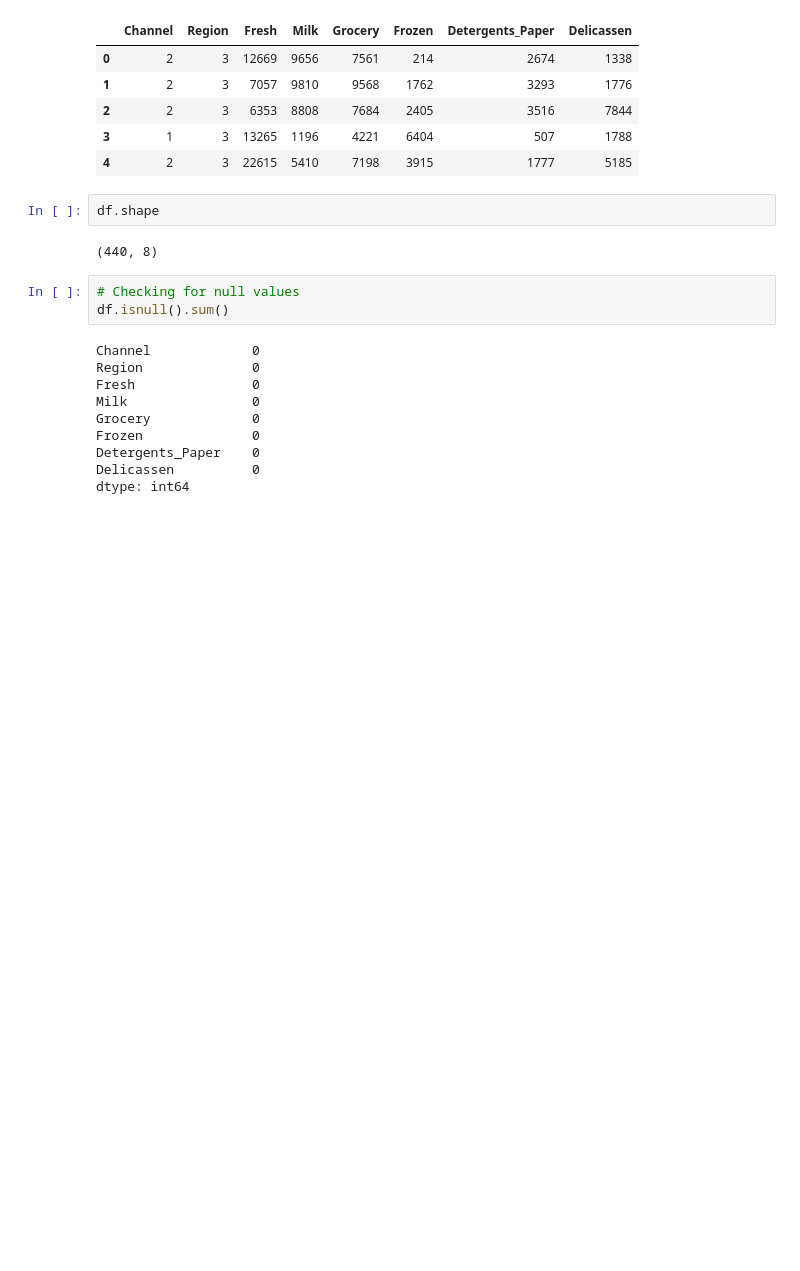
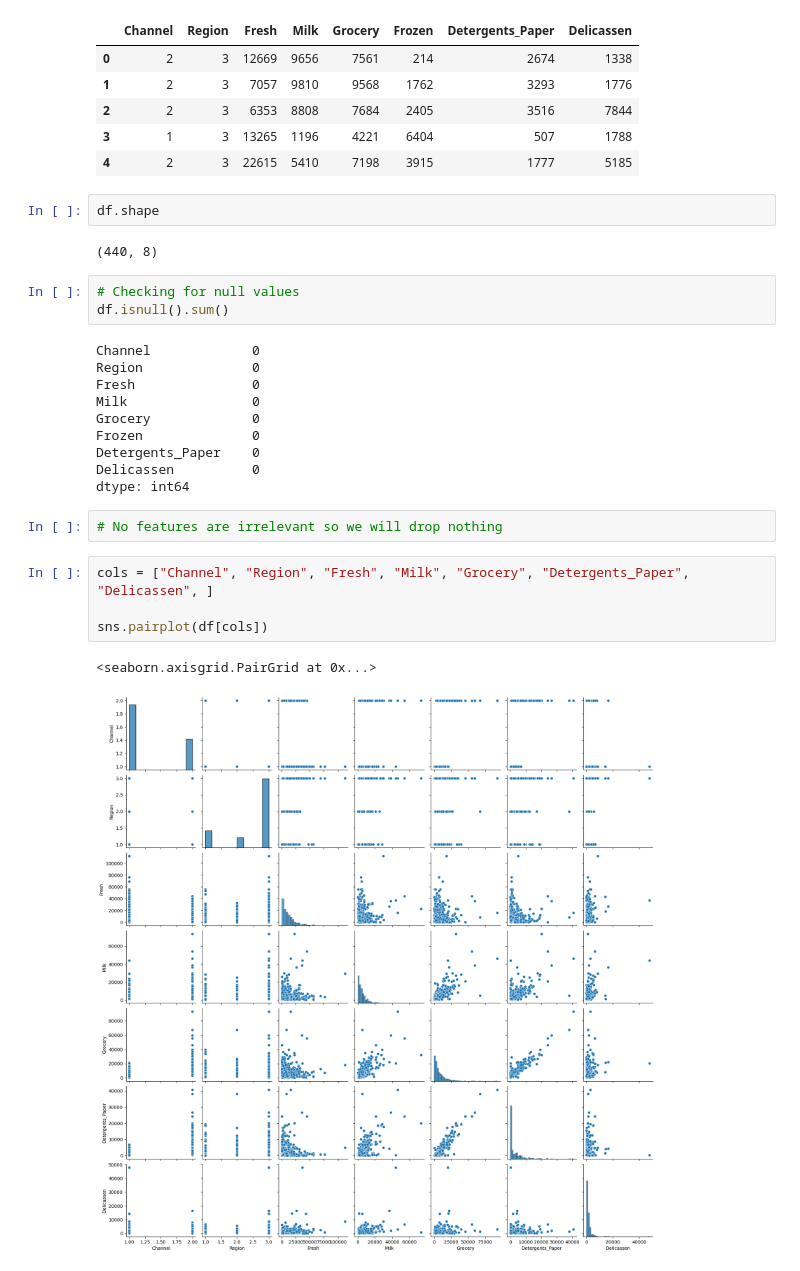
Before and after one commit to CodeByMehra/AiMl, a Jupyter notebook: 10_unsupervisedML/19_Project2/02_Code.ipynb, the cells around one changed output. Drawn from its saved outputs; the diff is of its cells as text; blank space fills up the shorter version.

```diff
--- a/10_unsupervisedML/19_Project2/02_Code.ipynb
+++ b/10_unsupervisedML/19_Project2/02_Code.ipynb
@@ -28,3 +30,12 @@ Frozen              0
 Detergents_Paper    0
 Delicassen          0
 dtype: int64
+# %%
+# No features are irrelevant so we will drop nothing
+# %%
+cols = ["Channel", "Region", "Fresh", "Milk", "Grocery", "Detergents_Paper", "Delicassen", ]
+
+sns.pairplot(df[cols])
+# %% [output]
+<seaborn.axisgrid.PairGrid at 0x...>
+[figure, added]
```
Also changed, not shown: parts of 1 cell of this notebook.
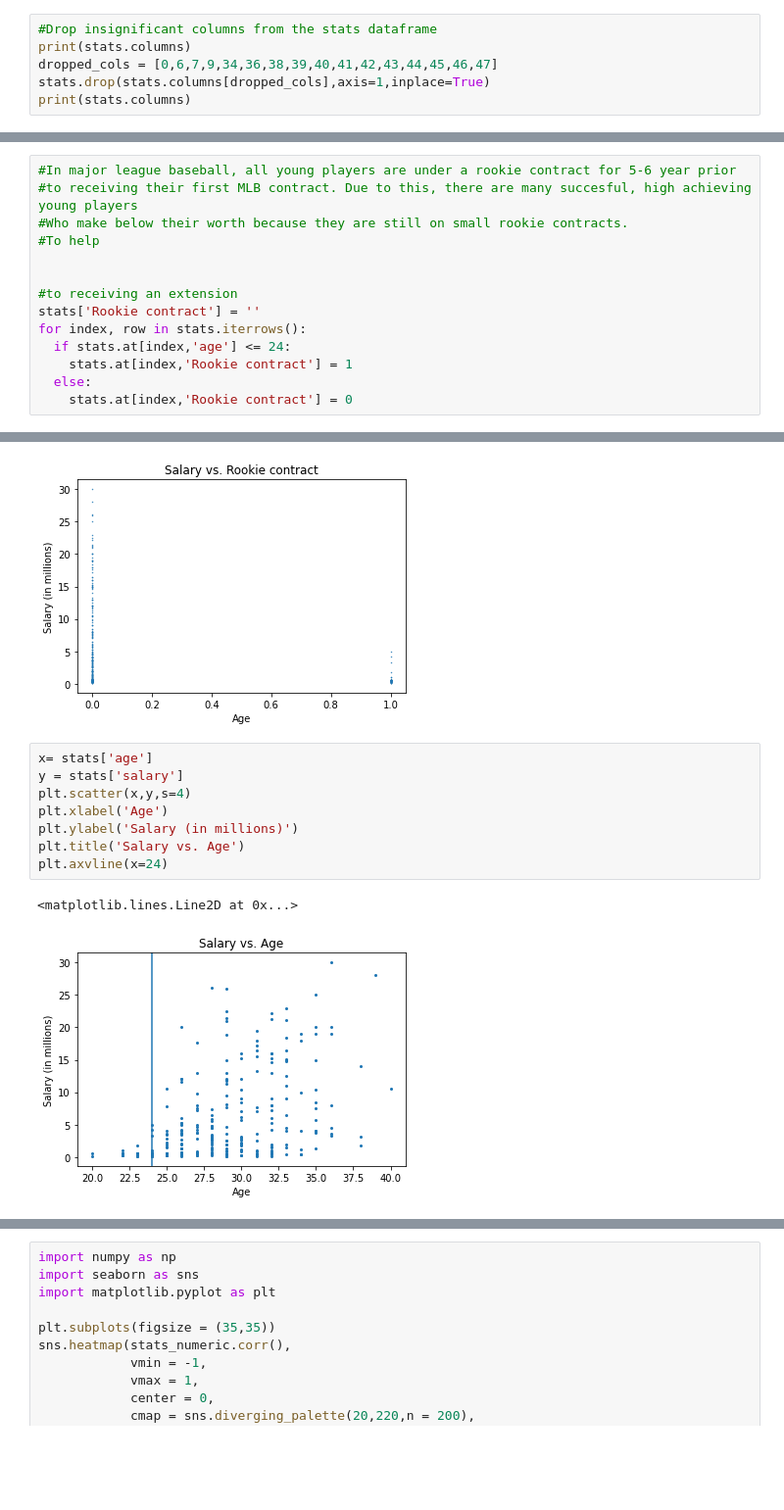
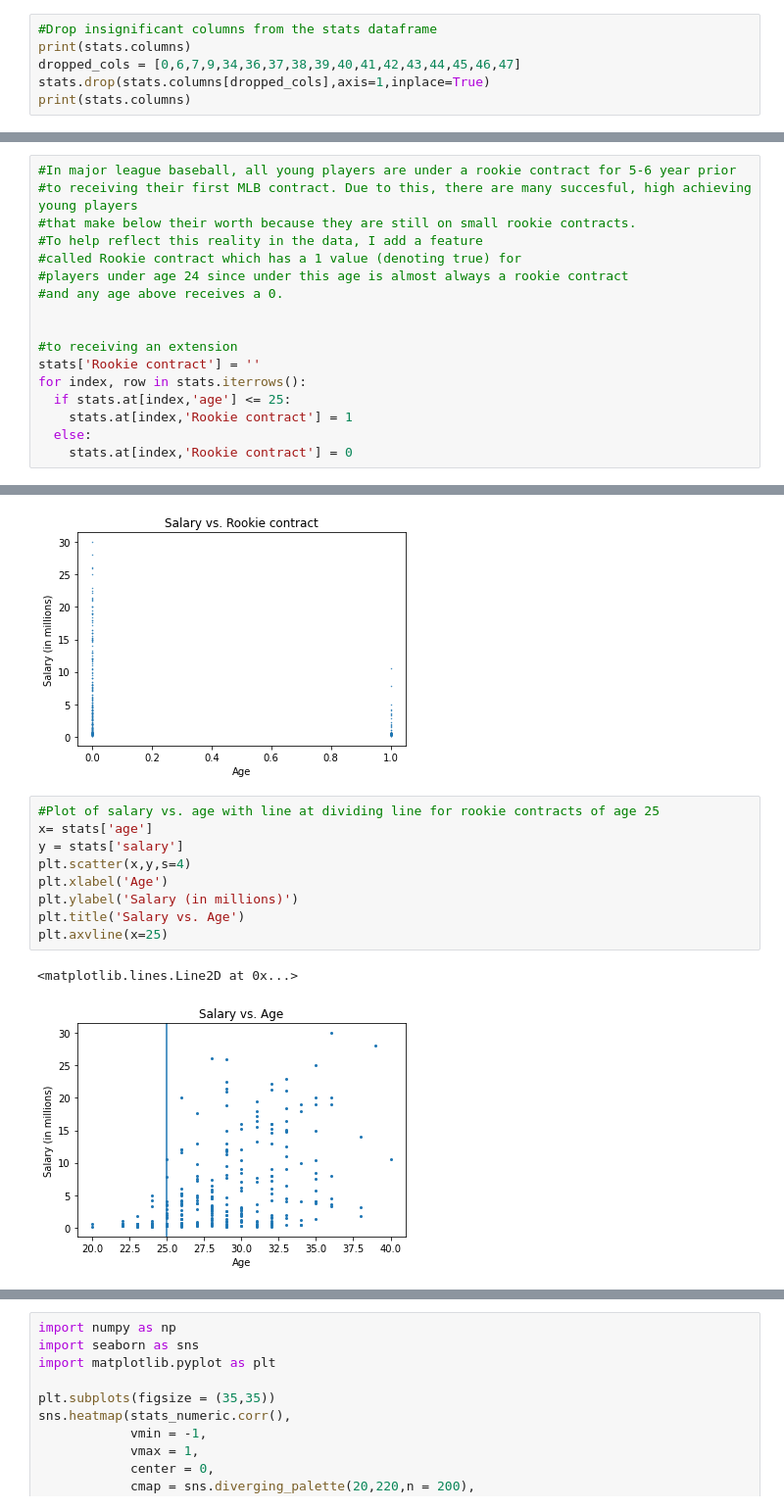
Before and after one commit to mnocerino23/MLB-Salary-Regressions, a Jupyter notebook: MLB_salaries_positionplayers_cleaned.ipynb, the cells around one changed output, grey strips where cells are left out. Shown at 98% size. Drawn from its saved outputs; the diff is of its cells as text; blank space fills up the shorter version.

```diff
--- a/MLB_salaries_positionplayers_cleaned.ipynb
+++ b/MLB_salaries_positionplayers_cleaned.ipynb
@@ -33,7 +33,7 @@ stats.head()
 # %%
 #Drop insignificant columns from the stats dataframe
 print(stats.columns)
-dropped_cols = [0,6,7,9,34,36,38,39,40,41,42,43,44,45,46,47]
+dropped_cols = [0,6,7,9,34,36,37,38,39,40,41,42,43,44,45,46,47]
 stats.drop(stats.columns[dropped_cols],axis=1,inplace=True)
 print(stats.columns)
 # %% [output]
@@ -315,14 +322,17 @@ Name: count, dtype: int64
 # %%
 #In major league baseball, all young players are under a rookie contract for 5-6 year prior
 #to receiving their first MLB contract. Due to this, there are many succesful, high achieving young players
-#Who make below their worth because they are still on small rookie contracts.
-#To help
+#that make below their worth because they are still on small rookie contracts.
+#To help reflect this reality in the data, I add a feature
+#called Rookie contract which has a 1 value (denoting true) for
+#players under age 24 since under this age is almost always a rookie contract
+#and any age above receives a 0.
 
 
 #to receiving an extension
 stats['Rookie contract'] = ''
 for index, row in stats.iterrows():
-  if stats.at[index,'age'] <= 24:
+  if stats.at[index,'age'] <= 25:
     stats.at[index,'Rookie contract'] = 1
   else:
     stats.at[index,'Rookie contract'] = 0
@@ -352,14 +362,15 @@ plt.title('Salary vs. Rookie contract')
 Text(0.5, 1.0, 'Salary vs. Rookie contract')
 [figure]
 # %%
+#Plot of salary vs. age with line at dividing line for rookie contracts of age 25
 x= stats['age']
 y = stats['salary']
 plt.scatter(x,y,s=4)
 plt.xlabel('Age')
 plt.ylabel('Salary (in millions)')
 plt.title('Salary vs. Age')
-plt.axvline(x=24)
+plt.axvline(x=25)
 # %% [output]
 <matplotlib.lines.Line2D at 0x...>
-[figure, old version]
+[figure, new version]
 # %%
```
Also changed, not shown: parts of 24 cells of this notebook.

━━━━━━━━━━━━━━━━

Could you give the number of lines in the data above that contain the string "this", with no other words?

-- Reply --
5